A report by Oxfam, a development aid charity, and the Stockholm Environmental Institute have looked at CO2 emissions over 25 years.

During that time, global CO2 emissions increased by 60 percent, but the increase in emissions at the richest percentage was three times greater than at the poorest half.

"The world's carbon budget has been wasted on expanding the consumption of the already rich, rather than improving humanity," says Tim Gore, director of research at Oxfam.

The richest 10 percent of the world’s population was responsible for about 52 percent of the world’s emissions over 25 years.

Internationally, the richest 10 percent in the world include those who earn an estimated $ 35,000 a year, or about $ 29,500.

The richest percent earn more than $ 100,000, or about $ 84,300 a year.

According to Oxfam, it is unfair that the rich of the world are allowed to emit significantly more than those living in poverty.

“The best possible and morally defensible purpose is that all of humanity can live a decent life, but (the carbon budget) has been used to make the rich even richer,” Gore criticized.

Goren highlighted emissions from travel.

According to Gore, rich countries often drive high-emission cars such as SUVs and fly more.

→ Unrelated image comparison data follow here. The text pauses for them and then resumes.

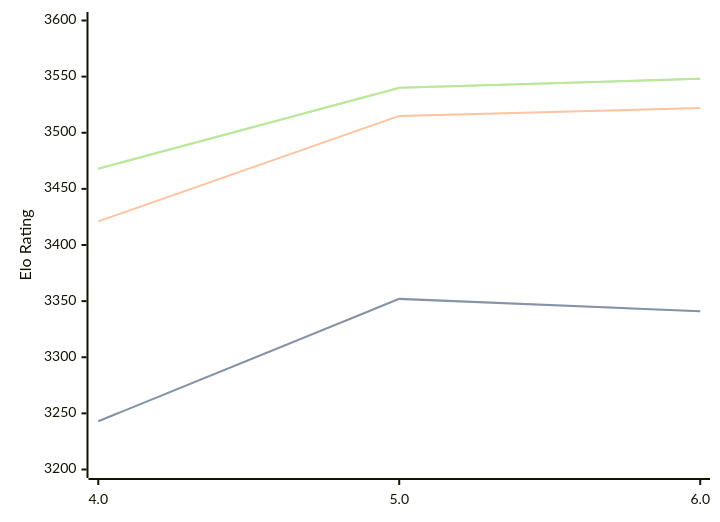
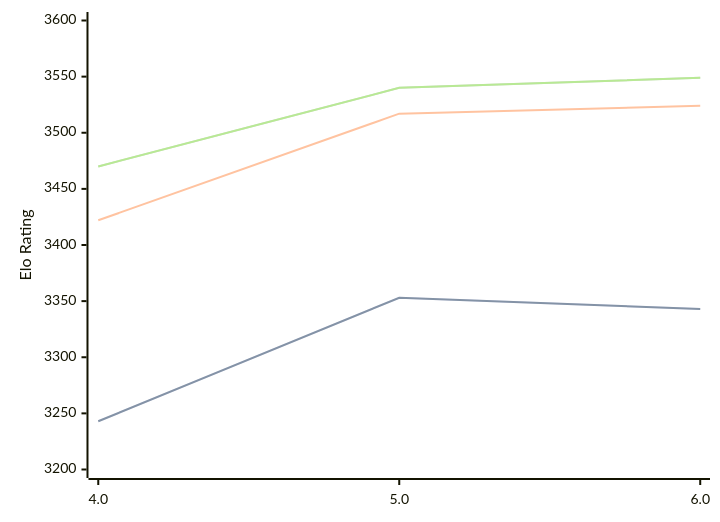
One commit to computer-chess-index/cci changed the diagram in engines/Tarnished.md. Above: the diagram before and after it, drawn with Mermaid. The commit also changed other lines of this file, not shown here.

Commit message:
Update CCI Ratings (ELO VLTC) - 2026-07-25

````diff
--- a/engines/Tarnished.md
+++ b/engines/Tarnished.md
@@ -37,11 +37,11 @@
 ```mermaid
 %%{init: {"theme":"base","themeVariables":{"seriesColors:['#a3a3a3','#222221','#faa371']}}}%%
 xychart-beta
   x-axis ["4.0", "5.0", "6.0"]
   y-axis "Elo Rating" 3200 --> 3600
-  line "STC (8.0+0.08s)" [3243, 3352, 3341]
-  line "STC (8.0+0.08s)" [3243, 3352, 3341]
-  line "LTC (60.0+0.60s)" [3421, 3515, 3522]
-  line "VLTC (2m24s+1.12s)" [3468, 3540, 3548]
-  line "VLTC (2m24s+1.12s)" [3468, 3540, 3548]
+  line "STC (8.0+0.08s)" [3243, 3353, 3343]
+  line "STC (8.0+0.08s)" [3243, 3353, 3343]
+  line "LTC (60.0+0.60s)" [3422, 3517, 3524]
+  line "VLTC (2m24s+1.12s)" [3470, 3540, 3549]
+  line "VLTC (2m24s+1.12s)" [3470, 3540, 3549]
 ```
````
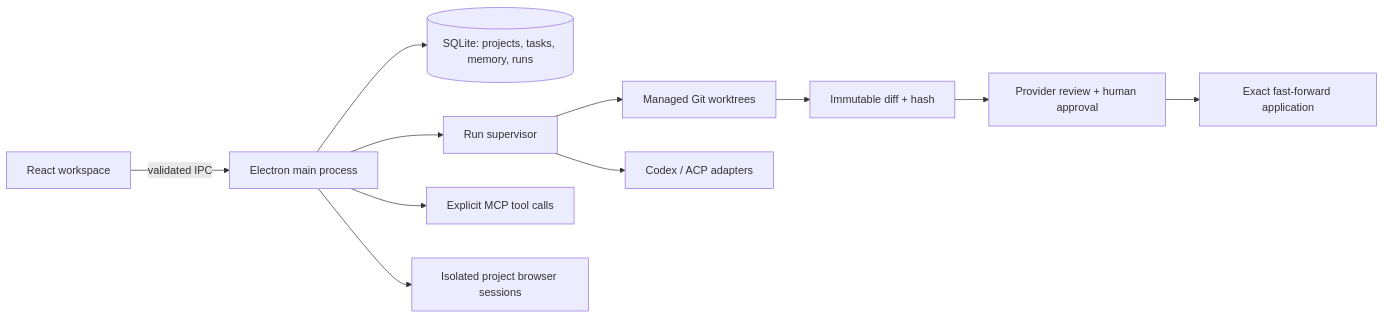
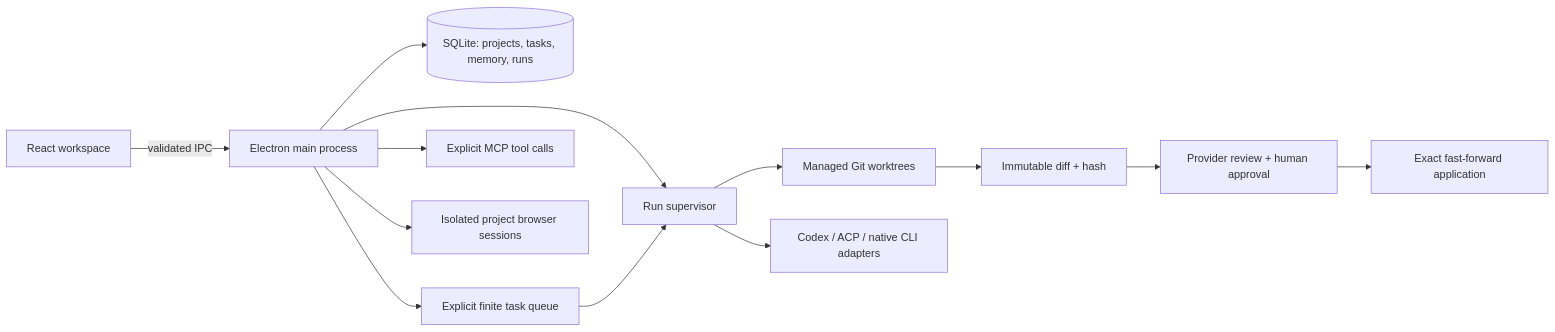
Before and after one commit to aievolutionpl/agentic-os: the diagram in README.md, drawn with Mermaid. The commit also changed other lines of this file and 75 other files, not shown here.

````diff
--- a/README.md
+++ b/README.md
@@ -93,13 +98,15 @@
 ```mermaid
 flowchart LR
   UI[React workspace] -->|validated IPC| Main[Electron main process]
   Main --> DB[(SQLite: projects, tasks, memory, runs)]
   Main --> Supervisor[Run supervisor]
+  Main --> Queue[Explicit finite task queue]
+  Queue --> Supervisor
   Supervisor --> Git[Managed Git worktrees]
-  Supervisor --> Providers[Codex / ACP adapters]
+  Supervisor --> Providers[Codex / ACP / native CLI adapters]
   Git --> Artifact[Immutable diff + hash]
   Artifact --> Review[Provider review + human approval]
   Review --> Apply[Exact fast-forward application]
   Main --> MCP[Explicit MCP tool calls]
   Main --> Browser[Isolated project browser sessions]
 ```
````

“It’s not about people who go on a family vacation once a year, but people who fly long-haul flights every month - it’s a pretty small group of people,” Gore said.

The BBC on Monday released the result of a recent opinion poll that richer countries are taking a more restrained approach to tackling climate change than poorer countries.

Globescan surveyed people's opinions on climate change in 27 countries.

About 90% of respondents considered climate change to be a very serious or somewhat serious problem.

However, when people were asked whether their home governments should address the problem with the same urgency as the coronavirus pandemic, there were big differences between poorer and richer countries.

In Japan, Sweden, Australia, the United States and the United Kingdom, all less than 45% of respondents were strongly in favor of urgent measures.

In Kenya, Mexico, Argentina, Turkey and Nigeria, the corresponding figure was over 70 per cent.